South Korea’s Parliament has banned the production of dog meat from 2027.
While very few South Koreans still consume dog meat, farms where dogs are bred and killed for meat still exist in the country.
Animal welfare advocates said they’re “overjoyed” with the decision to outlaw dog farms.
Here’s what you need to know.
Eating dog meat has become increasingly unpopular in South Korea over recent years.
However, among some older generations of Koreans, a soup containing dog meat called “bosintang” (which translates to “rejuvenating broth”) is considered a delicacy.
Some Korean and Chinese cultures believe eating dog meat has therapeutic benefits like reducing heat stress, particularly during summer months.
South Korea has repeatedly drawn international criticism for the practice of eating dog meat.
However, according to a 2023 survey, 93% of South Koreans had no intention of eating it in the future.
When asked if they’d consumed dog meat in the past year, almost 95% of respondents said they had not.
This week, 208 South Korean MPs voted in favour of a bill to “end the breeding, slaughter, and distribution of dogs” for meat. Two MPs abstained (didn’t vote).
While the act of eating dog meat won’t be illegal, the law outlines plans to “end the consumption of dog meat” in South Korea.

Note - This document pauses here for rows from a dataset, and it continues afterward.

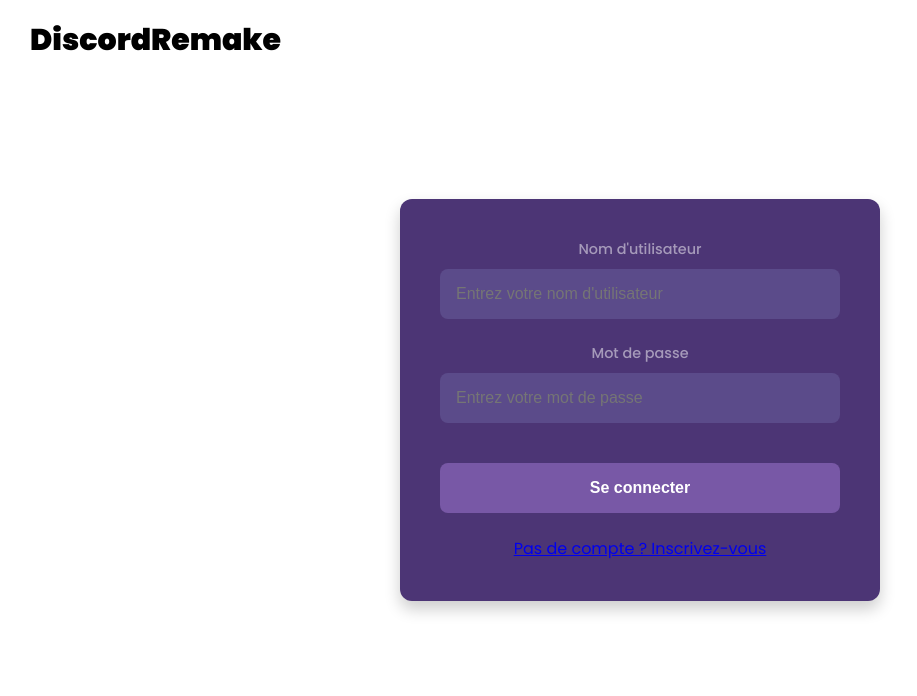
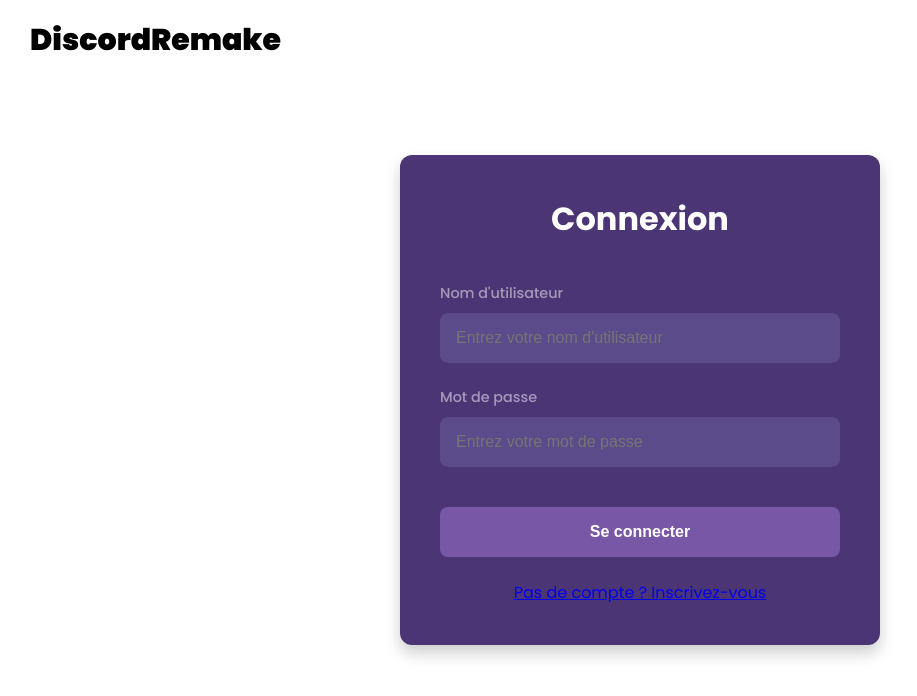
Before and after one commit to Bilnaa/frontend-discord, a React (Vite) app: page /login in a window 1280 px wide. Shown: the top 696 px of the page, without its empty margins (0-917 px from the left). Built offline with nearby package versions, Linux system fonts and the light colour scheme; no server answers.

Commit message:
changes : ajout titre à la page de connexion et label à gauche

```diff
--- a/src/pages/Login.tsx
+++ b/src/pages/Login.tsx
@@ -44,6 +44,7 @@ const styles: { [key: string]: CSSProperties } = {
         color: 'rgba(255,255,255,0.5)',
         fontSize: '0.9rem',
         fontWeight: '500',
+        alignSelf: 'flex-start',
     },
     input: {
         padding: "1rem",
@@ -66,6 +67,11 @@ const styles: { [key: string]: CSSProperties } = {
         transition: "all 0.3s ease",
         fontWeight: '600',
         marginTop: '1rem',
+    },
+    title: {
+        color: "white",
+        marginBottom: "1rem",
+        textAlign: "center",
     },
     buttonHover: {
         backgroundColor: 'rgb(130,98,176)',
@@ -123,6 +129,7 @@ const Login = () => {
     return (
         <div style={styles.container}>
             <form onSubmit={handleSubmit(onSubmit)} style={styles.form}>
+                <h1 style={styles.title}>Connexion</h1>
                 <div style={styles.inputGroup}>
                     <label style={styles.label}>Nom d'utilisateur</label>
                     <input
```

The reform also means it will become illegal to sell or trade dogs for human consumption.
President Yoon Suk Yeol – a vocal supporter of the ban – will now need to approve the laws, which will come into effect after six months.
Dog breeding farmers and restaurants serving dog meat will then have three years (until 2027) to phase out the practice.

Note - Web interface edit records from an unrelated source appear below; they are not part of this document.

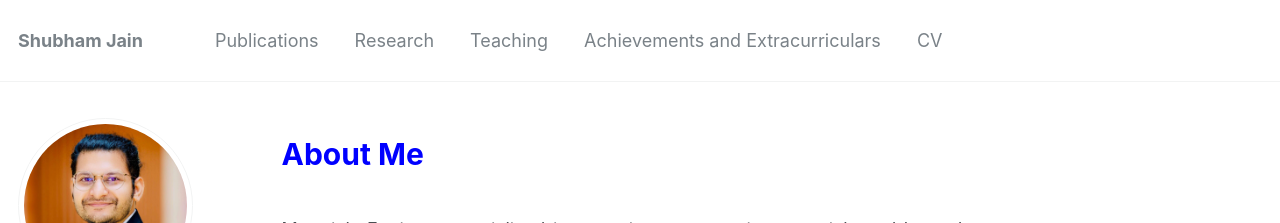
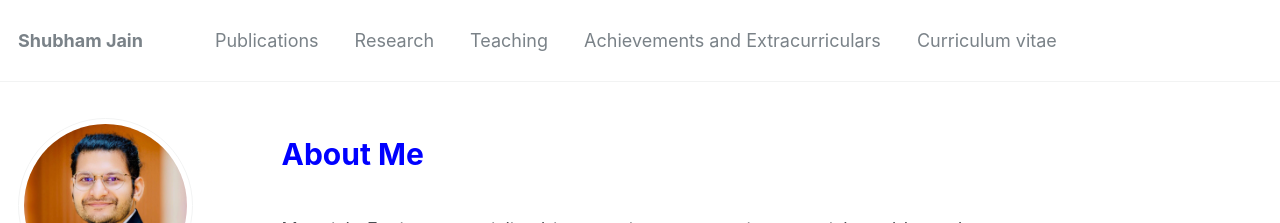
Before and after one commit to shubhamj2611/shubhamj2611.github.io, a Jekyll site: the page built from _pages/about.md, in a window 1280 px wide. Shown: the top 223 px of the page. Built offline with Jekyll 4.4.1, drawn with Linux system fonts in a browser that asks for light colours; some web fonts are replaced.

Commit message:
Update navigation.yml

```diff
--- a/_data/navigation.yml
+++ b/_data/navigation.yml
@@ -12,5 +12,5 @@ main:
   - title: "Achievements and Extracurriculars"
     url: /achievements/
 
-  - title: "CV"
-    url: /cv/
+  - title: "Curriculum vitae"
+    url: /curriculum vitae/
```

Anyone found in breach of the laws faces fines of up to $AU34,000 or three years imprisonment.
Humane Society International has welcomed the decision to outlaw the “cruel” practice.
The group’s executive director JungAh Chae said “Most Korean citizens reject eating dogs and want to see this suffering consigned to the history books”.
Some farmers have told media outlets they will rally against the change and mount a legal challenge in the Constitutional Court of Korea.